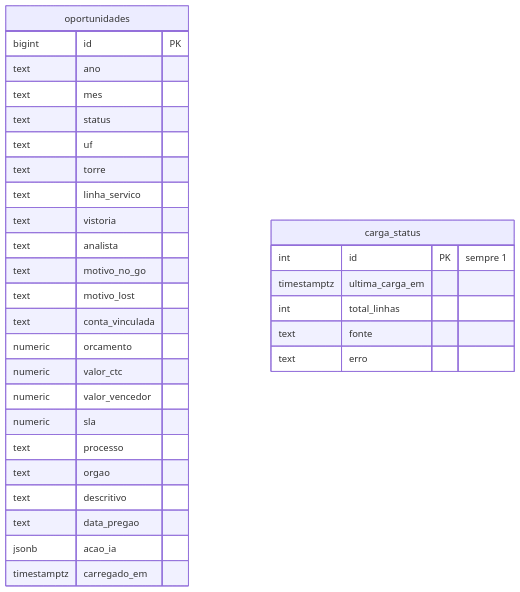
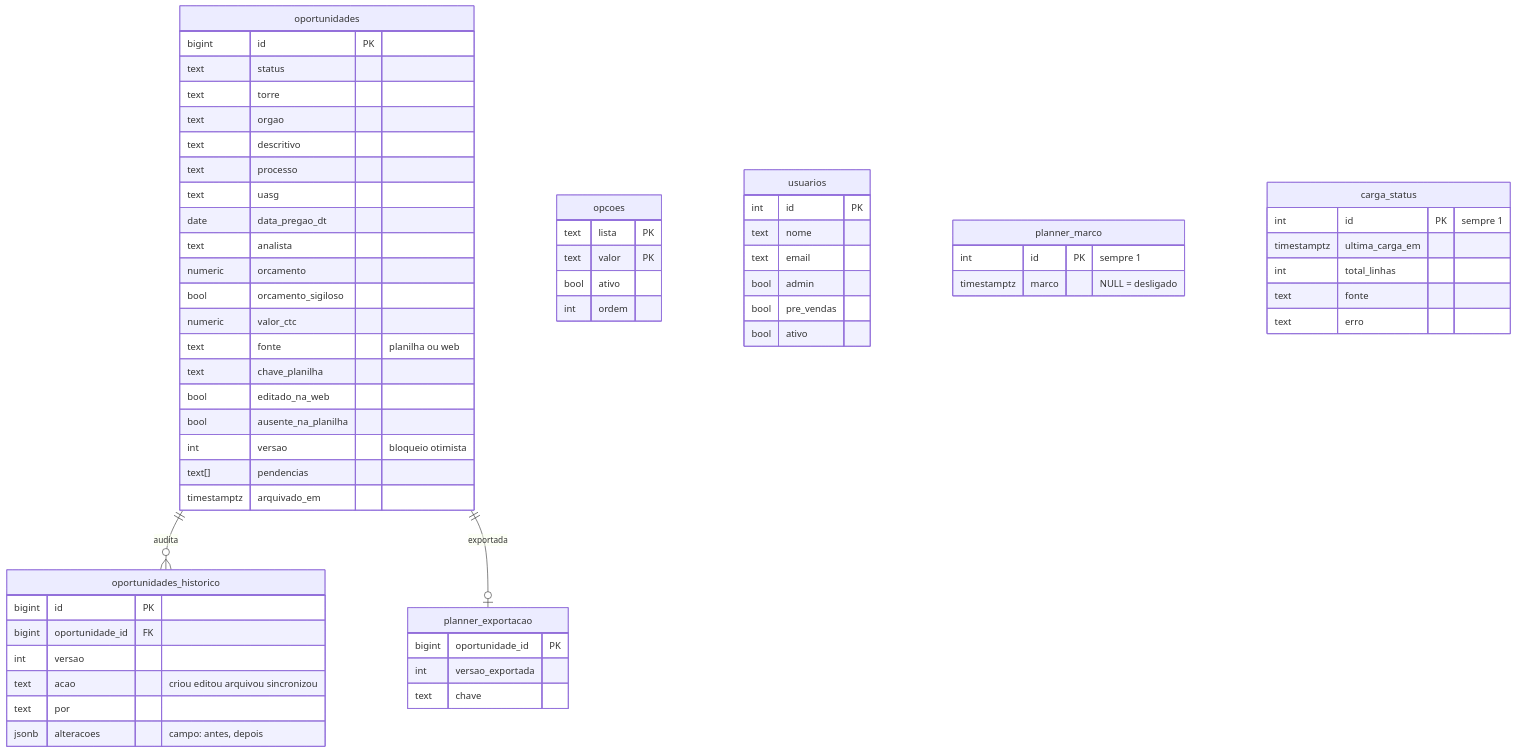
One commit to agentanalisedegoverno-svg/dashboard-metrics-team changed the seventh of 7 diagrams in docs/ARQUITETURA.md. Above: the diagram before and after it, drawn with Mermaid. The commit also changed other lines of this file and 12 other files, not shown here.

First line of the commit message:
docs: arquitetura, operação, integração Planner, backup e roadmap atualizados; planner-auto versionado

````diff
--- a/docs/ARQUITETURA.md
+++ b/docs/ARQUITETURA.md
@@ -153,34 +199,64 @@
 ```mermaid
 erDiagram
+  oportunidades ||--o{ oportunidades_historico : "audita"
+  oportunidades ||--o| planner_exportacao : "exportada"
   oportunidades {
     bigint id PK
-    text ano
-    text mes
     text status
-    text uf
     text torre
-    text linha_servico
-    text vistoria
-    text analista
-    text motivo_no_go
-    text motivo_lost
-    text conta_vinculada
-    numeric orcamento
-    numeric valor_ctc
-    numeric valor_vencedor
-    numeric sla
-    text processo
     text orgao
     text descritivo
-    text data_pregao
-    jsonb acao_ia
-    timestamptz carregado_em
+    text processo
+    text uasg
+    date data_pregao_dt
+    text analista
+    numeric orcamento
+    bool orcamento_sigiloso
+    numeric valor_ctc
+    text fonte "planilha ou web"
+    text chave_planilha
+    bool editado_na_web
+    bool ausente_na_planilha
+    int versao "bloqueio otimista"
+    text[] pendencias
+    timestamptz arquivado_em
+  }
+  oportunidades_historico {
+    bigint id PK
+    bigint oportunidade_id FK
+    int versao
+    text acao "criou editou arquivou sincronizou"
+    text por
+    jsonb alteracoes "campo: antes, depois"
+  }
+  opcoes {
+    text lista PK
+    text valor PK
+    bool ativo
+    int ordem
+  }
+  usuarios {
+    int id PK
+    text nome
+    text email
+    bool admin
+    bool pre_vendas
+    bool ativo
+  }
+  planner_marco {
+    int id PK "sempre 1"
+    timestamptz marco "NULL = desligado"
+  }
+  planner_exportacao {
+    bigint oportunidade_id PK
+    int versao_exportada
+    text chave
   }
   carga_status {
     int id PK "sempre 1"
     timestamptz ultima_carga_em
     int total_linhas
     text fonte
     text erro
   }
 ```
````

### TASK ITEM
Nothing but lines that contain "timestamptz" should appear in the answer. Copy each from the records.

### ANSWER
-    timestamptz carregado_em
+    timestamptz arquivado_em
+    timestamptz marco "NULL = desligado"
     timestamptz ultima_carga_em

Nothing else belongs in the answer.